Israel Army presses Gaza ground assault
Israeli troops backed by tanks and warplanes pushed deeper into Gaza in an operation to halt rocket fire and destroy tunnels that Hamas said is doomed to fail.
Gaza City: Israeli troops backed by tanks and warplanes pushed deeper into Gaza on Friday in an operation to halt rocket fire and destroy tunnels that Hamas said is doomed to fail.
The death toll among Palestinians soared to 260 as the large-scale Israeli offensive entered its 11th day, with the Army bombarding Gaza by air and sea as well as from tanks massed along the border.
Israel reported its first combat death since its troops went in, while a five-month-old baby was among the 19 Palestinians reported killed on Friday.
The Jewish state said it was pressing ahead with the operation to destroy a network of tunnels that riddle the Gaza strip, used for assembling rockets and staging cross border attacks.
Before the ground offensive was launched, the Army said it had foiled a subterranean raid by Gaza militants into southern Israel.
Thirteen militants emerged from a tunnel under the Gaza border, and were headed towards Sufa kibbutz, a small community just over a kilometre (mile) away, when they were spotted, it said.
Warplanes killed at least one of the attackers, and rest ran back to the tunnel.
As the incursion began late Thursday, rockets lit up the sky, and the force of the shelling shook violently a seafront hotel in Gaza City housing scores of journalists.

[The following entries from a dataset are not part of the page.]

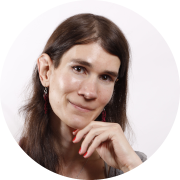
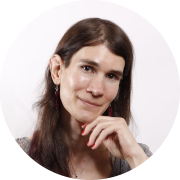
Update Photos and Title

diff --git a/public/index.html b/public/index.html
@@ -40,7 +40,7 @@
 		            <div class="profile-content">
                         <h1 class="name">Louise Zylina Racette</h1>
                         <h4 class="desc"><span style="color: hotpink;">(She/Her)</span></h4>
-		                <h2 class="desc">Full-Stack Developer/Team Lead</h2>   
+		                <h2 class="desc">Full-Stack Developer/DevOps/Team Lead</h2>   
 		                <ul class="social list-inline">
 		                    <li class="list-inline-item"><a href="https://www.instagram.com/via_unnamed_roads/"><i class="fa-brands fa-instagram"></i></a></li>
 		                    <li class="list-inline-item"><a href="https://www.linkedin.com/in/louiseracette"><i class="fa-brands fa-linkedin-in"></i></a></li>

The assault followed a brief humanitarian truce and urgent diplomatic appeals that Israel redouble its efforts to avoid harm to civilians.
US Secretary of State John Kerry urged Israel to limit collateral damage in Gaza and be "precise" in its ground assault on the enclave.
Kerry emphasised in a telephone call to Israeli Prime Minister Netanyahu "the need to avoid further escalation and to restore the 2012 ceasefire as soon as possible," said the State Department. Hamas, the Islamist movement that controls Gaza, said the ground operation was destined to fail.
"What the occupier Israel failed to achieve through its air and sea raids, it will not be able to achieve with a ground offensive. It is bound to fail," Hamas chief Khaled Meshaal said from his exile in Doha.
A Hamas spokesman in Gaza earlier said "Israel will pay a high price" for launching the ground operation and that his Islamist movement "is ready for the confrontation".
Palestinian President Mahmud Abbas said Israel must stop its ground operation, warning it would lead to "more bloodshed" and complicate efforts to end the conflict in the enclave.
Israel approved the call-up of another 18,000 reservists, taking the total number approved to 65,000 for an operation aimed at protecting Israeli lives and striking "a significant blow to Hamas`s terror infrastructure," the Army said.
Shortly beforehand, the military began an intensive bombardment of Gaza by air and sea as well as by tanks massed along the border.
Israel launched Operation Protective Edge on July 8 to stamp out rocket fire from Gaza, pounding the coastal enclave from both the air and the sea.
Egypt lashed out at Hamas on Thursday, saying it could have saved dozens of lives had it accepted an truce brokered by Cairo but also condemned the "Israeli escalation".
"Had Hamas accepted the Egyptian proposal, it could have saved the lives of at least 40 Palestinians," said Foreign Minister Sameh Shoukri.
An initial ceasefire proposal which was to begin on Tuesday was accepted by Israel but ignored by Hamas, which continued to fire rockets over the border.
Netanyahu and his Defence Minister Moshe Yaalon instructed the Army "to commence ground action to strike at the terrorist tunnels from the Gaza Strip into Israeli territory," the Premier`s office said.
Army spokesman Major Arye Shalicar told a news agency Israel`s goal was "to strike Hamas infrastructure and operatives" in Gaza, including tunnels. Experts have said a ground operation is the only way of reaching targets unattainable from the air, such as the underground network.
Almoz urged Gaza residents to flee areas where the army was operating, warning the ground campaign would "be extended as much as necessary".
Following appeals by Washington and the United Nations, the military pledged to invest "unprecedented efforts" to limit harm to civilians.
"I regret that despite my repeated urgings, and those of many regional and world leaders together, an already dangerous conflict has now escalated even further," UN chief Ban Ki-moon said, urging Israel to "do far more" to spare Palestinian non-combatants.
On the ground, Palestinian witnesses reported gun battles breaking out east of the southern city of Khan Yunis, with military sources confirming it was one of the areas in which the troops were operating.
A military spokeswoman told a news agency ground and air forces had attacked at least 36 targets in Gaza since the incursion was launched.
Following the start of the ground operation, 25 rockets fired by Gaza militants hit Israel without causing any casualties, with another 20 intercepted, the Army said on Friday.
Military figures also show that 1,155 rockets fired from Gaza have hit Israel from July 8 to Friday, and another 312 shot down by the Iron Dome air defence system.